The signal effect is usually caused by an interaction of a protein (effector: activator or repressor) and a defined nucleotide sequence. Some effectors can switch between an active and an inactive state.

Many promoter regions of eucaryotic genes harbour a highly conserved AT-rich sequence at a distance of about 25 - 32 base pairs in front of the proper initiation point of the transcription, known as TATA-Box. It acts as a binding site for a transcriptional factor, the TATA-Box-binding protein. The specific binding of this protein to the DNA ensures a correct positioning of RNA-Polymerase II, that is required for the the transcrioption of protein-coding genes.

The change of an activity state can be induced by metabolites or nutriments (like, for example, a certain sugar). Comparable control mechanisms are also postulated for eucaryotes though they could not yet be proven to exist in detail (as they have for bacterial operons). Further details will be discussed when talking about differentiation, photomorphogenesis and hormone effects.

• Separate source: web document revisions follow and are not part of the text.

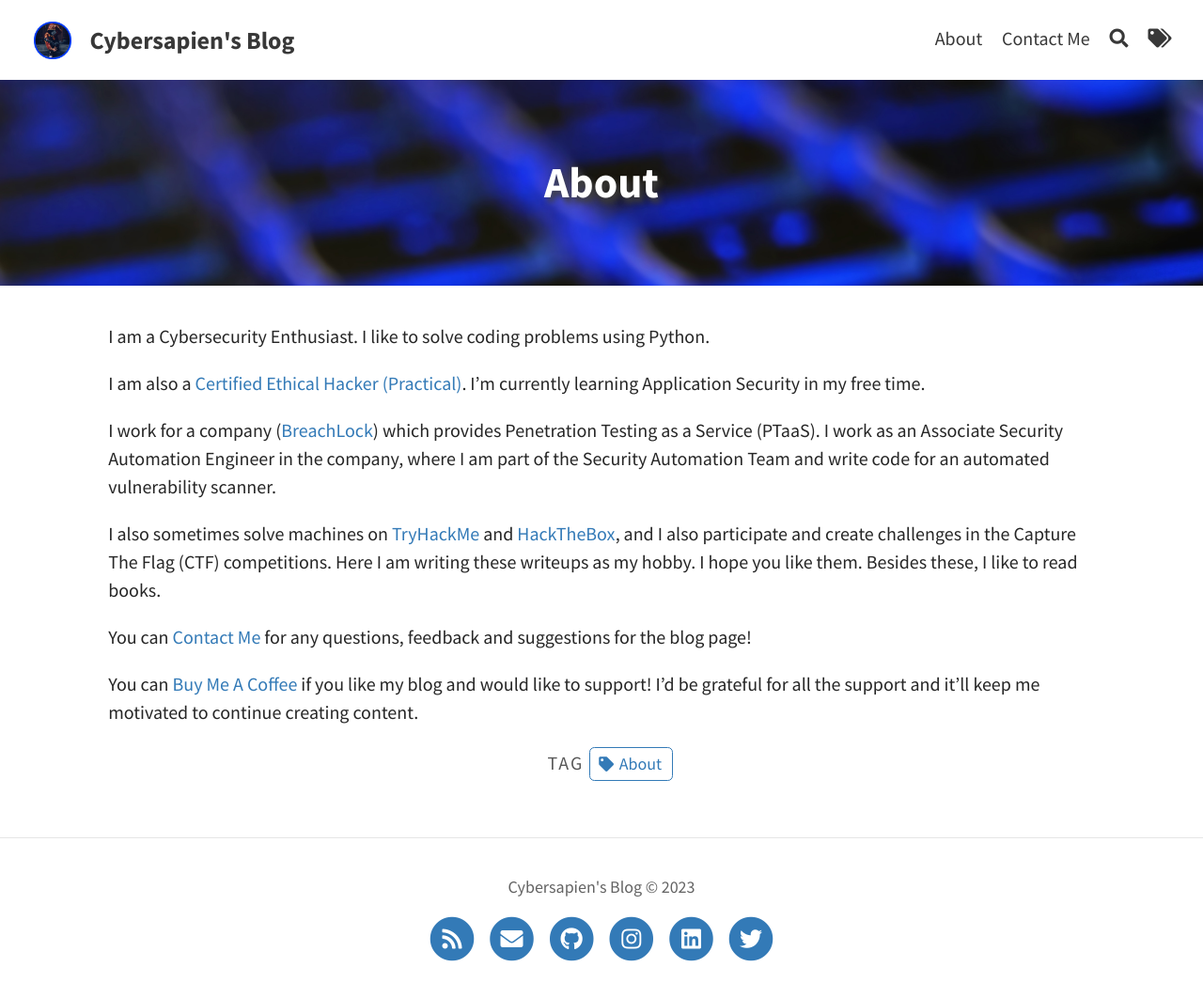
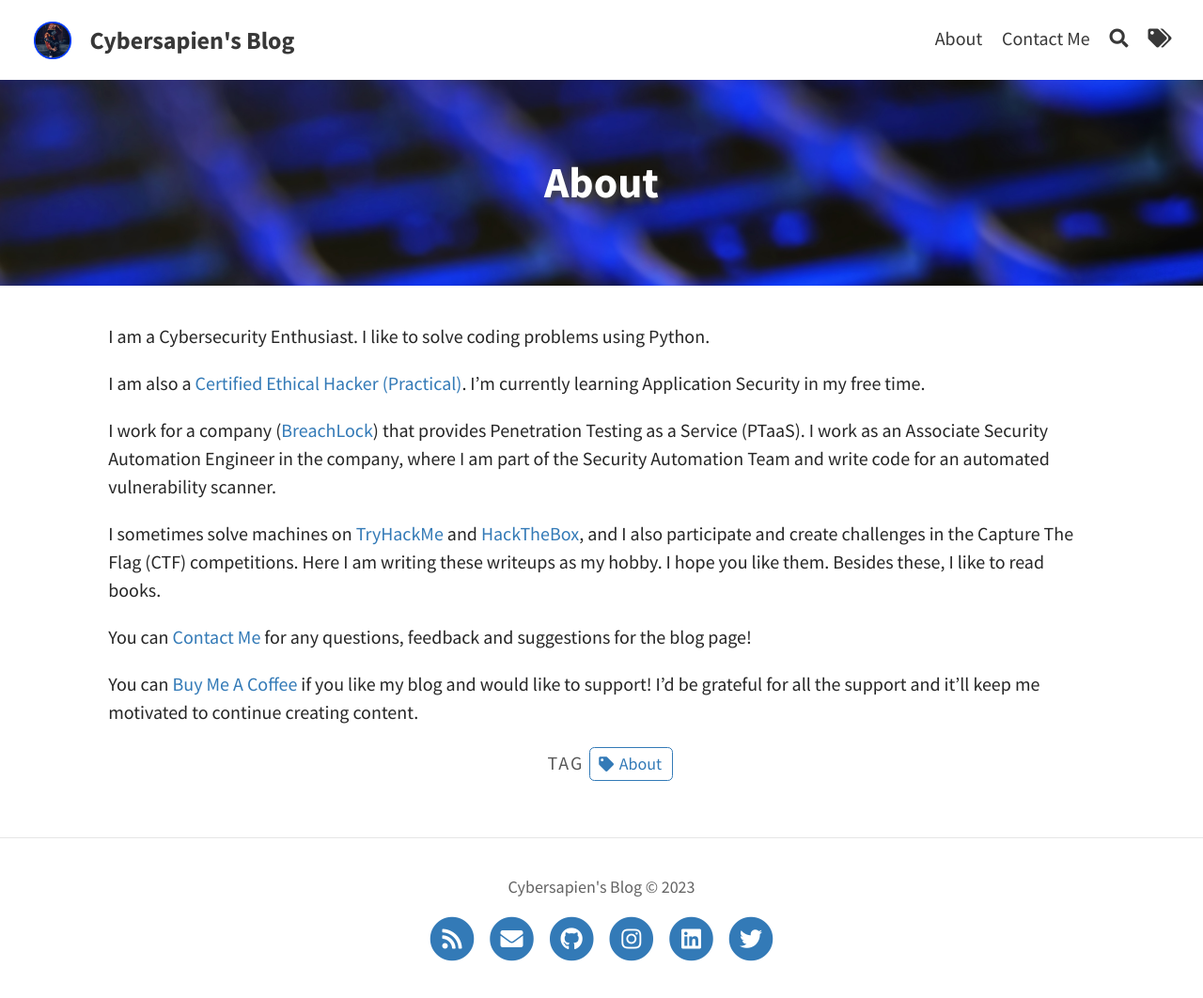
Before and after one commit to thecybersapien/thecybersapien.github.io, a Jekyll site: the page built from pages/about.md, in a window 1280 px wide. Shown: the whole page at 94% size. Built offline with Jekyll 4.4.1, drawn with Linux system fonts in a browser that asks for light colours.

Commit message:
Updated blog

```diff
--- a/pages/about.md
+++ b/pages/about.md
@@ -10,9 +10,9 @@ I am a Cybersecurity Enthusiast. I like to solve coding problems using Python.
 
 I am also a [Certified Ethical Hacker (Practical)](https://drive.google.com/file/d/1BNm0BA837_kds7ITUTGTjpvIyeq5j93R/view). I'm currently learning Application Security in my free time.
 
-I work for a company ([BreachLock](https://www.breachlock.com/)) which provides Penetration Testing as a Service (PTaaS). I work as an Associate Security Automation Engineer in the company, where I am part of the Security Automation Team and write code for an automated vulnerability scanner.
+I work for a company ([BreachLock](https://www.breachlock.com/)) that provides Penetration Testing as a Service (PTaaS). I work as an Associate Security Automation Engineer in the company, where I am part of the Security Automation Team and write code for an automated vulnerability scanner.
 
-I also sometimes solve machines on [TryHackMe](https://tryhackme.com/p/cybersapien) and [HackTheBox](https://app.hackthebox.com/profile/192218), and I also participate and create challenges in the Capture The Flag (CTF) competitions. Here I am writing these writeups as my hobby. I hope you like them. Besides these, I like to read books.
+I sometimes solve machines on [TryHackMe](https://tryhackme.com/p/cybersapien) and [HackTheBox](https://app.hackthebox.com/profile/192218), and I also participate and create challenges in the Capture The Flag (CTF) competitions. Here I am writing these writeups as my hobby. I hope you like them. Besides these, I like to read books.
 
 You can [Contact Me](/contact/) for any questions, feedback and suggestions for the blog page!
 
```
Also changed, not shown: _posts/2023-01-10-authentication-vulnerabilities.md (+1 -1 lines).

Three different control mechanisms of gene regulation. It is distinguished between regulator genes (ochre) and structural genes (light blue). A group of structural genes is preceded by a promoter (green: starting site of the RNA polymerase) and an operator (o: binding site of a regulator). Upper pictures (A): Substrate-induced control of transcription. The repressor encoded by the regulator gene binds to o and prevents the transcription of the structural genes. It can be inactivated by a substrate thus allowing transcription (lilac line: newly synthesized RNA). The enzymes encoded by the structural genes are involved in the breakdown of the substrate (JACOB-MONOD-model). Pictures in the middle (B): An inactive inducer is encoded by the regulator gene. The transcription rate of the structural genes is low. The inducer is activated by a substrate, binds to the promoter and enhances thus the activity of the RNA-polymerase: The rate of transcription is increased. Lower pictures (C): The regulator gene encodes an active inducer, the transcription rate of the structural genes is high. The inducer is deactivated by the binding of a substrate molecule.

© Peter v. Sengbusch - Impressum